Page:Folk-lore - A Quarterly Review. Volume 17, 1906.djvu/435

From Wikisource
Jump to navigation Jump to search
This page needs to be proofread.

Custom and Belief in Icelandic Sagas. 419

good crops. At last his body was divided into

four parts, which were buried in Ringerige, Rau-

marige, Westfold, and Hedemark : a mixture of

the local cult of a hero's tomb with king-sacrifice

to induce fertility.

In connexion with this point must be noticed the

anxiety of the people that the Christian King Hakon

should offer sacrifice for peace and a good year, as his

fathers used to do.

Another mythical king, On, in Ynglinga Saga, sacrificed his sons to Odin for long life, apparently that he might have the years they had not lived.

In Iceland, the saga-writers state {Eyrbyggja) that in their day " the doom-ring is still seen where men were doomed to sacrifice, and Thor's stone, on which men were broken for sacrifice." Before the end of the first half of the tenth century, that is to say, within a few years of the completion of the settlement, it was no longer customary, for it is mentioned in the Waterdale Saga (about 936) as a matter of hearsay only : " Thorolf Heljarskin had sacrificial dens, and people thought he sacrificed both men and cattle." As late as 970 we find a proposal to revive it in a special emergency ; in an unusually hard winter, the Reykdale priest proposed that men should vow to give to the temple, expose children, and kill old men. Askell objected, and though many opposed him, carried the day, and all who were reason- able thought he spoke well.

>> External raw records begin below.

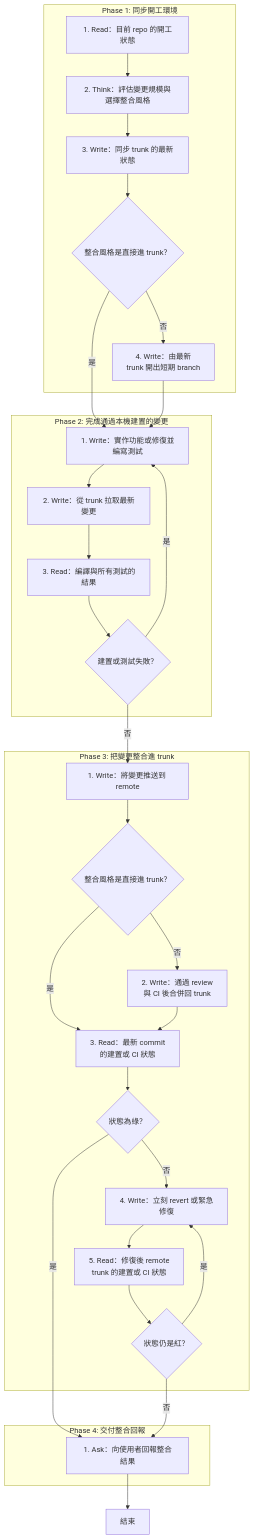
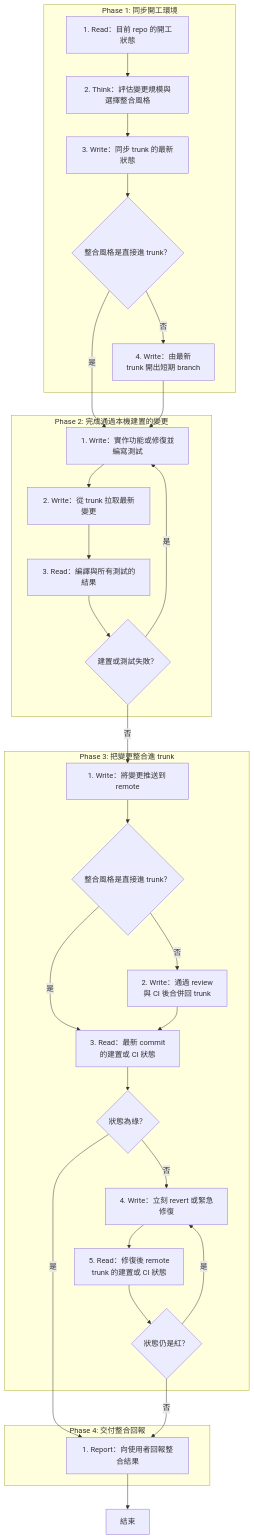
One commit to AI-x-BDD/BDGG-Dev-Skills changed the diagram in .claude/skills/trunk-based-development/SKILL.md. Above: the diagram before and after it, drawn with Mermaid. The commit also changed other lines of this file and 13 other files, not shown here.

````diff
--- a/.claude/skills/trunk-based-development/SKILL.md
+++ b/.claude/skills/trunk-based-development/SKILL.md
@@ -32,53 +32,53 @@
 ```mermaid
 flowchart TD
     subgraph P1["Phase 1: 同步開工環境"]
         P1S1["1. Read：目前 repo 的開工狀態"]
         P1S2["2. Think：評估變更規模與選擇整合風格"]
         P1S3["3. Write：同步 trunk 的最新狀態"]
         G_P1S3_1{"整合風格是直接進 trunk？"}
         P1S4["4. Write：由最新<br/>trunk 開出短期 branch"]
     end
     subgraph P2["Phase 2: 完成通過本機建置的變更"]
         P2S1["1. Write：實作功能或修復並編寫測試"]
         P2S2["2. Write：從 trunk 拉取最新變更"]
         P2S3["3. Read：編譯與所有測試的結果"]
         G_P2S3_1{"建置或測試失敗？"}
     end
     subgraph P3["Phase 3: 把變更整合進 trunk"]
         P3S1["1. Write：將變更推送到 remote"]
         G_P3S1_1{"整合風格是直接進 trunk？"}
         P3S2["2. Write：通過 review<br/>與 CI 後合併回 trunk"]
         P3S3["3. Read：最新 commit<br/>的建置或 CI 狀態"]
         G_P3S3_1{"狀態為綠？"}
         P3S4["4. Write：立刻 revert 或緊急修復"]
         P3S5["5. Read：修復後 remote<br/>trunk 的建置或 CI 狀態"]
         G_P3S5_1{"狀態仍是紅？"}
     end
     subgraph P4["Phase 4: 交付整合回報"]
-        P4S1["1. Ask：向使用者回報整合結果"]
+        P4S1["1. Report：向使用者回報整合結果"]
     end
     End["結束"]
     P1S1 --> P1S2
     P1S2 --> P1S3
     P1S3 --> G_P1S3_1
     G_P1S3_1 -->|是| P2S1
     G_P1S3_1 -->|否| P1S4
     P1S4 --> P2S1
     P2S1 --> P2S2
     P2S2 --> P2S3
     P2S3 --> G_P2S3_1
     G_P2S3_1 -->|是| P2S1
     G_P2S3_1 -->|否| P3S1
     P3S1 --> G_P3S1_1
     G_P3S1_1 -->|是| P3S3
     G_P3S1_1 -->|否| P3S2
     P3S2 --> P3S3
     P3S3 --> G_P3S3_1
     G_P3S3_1 -->|是| P4S1
     G_P3S3_1 -->|否| P3S4
     P3S4 --> P3S5
     P3S5 --> G_P3S5_1
     G_P3S5_1 -->|是| P3S4
     G_P3S5_1 -->|否| P4S1
     P4S1 --> End
 ```
````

The test of paganism on the establishment of Christianity in the year 1000 was the eating of horseflesh. According to the account in Njala, it was forbidden, together with idolatry and the exposure of children, while sacrifice was to be allowed in private, though a man was subject to outlawry if the matter became known. Kristni Saga says the eating of horseflesh was allowed at first. Yet the custom is very seldom mentioned, and that only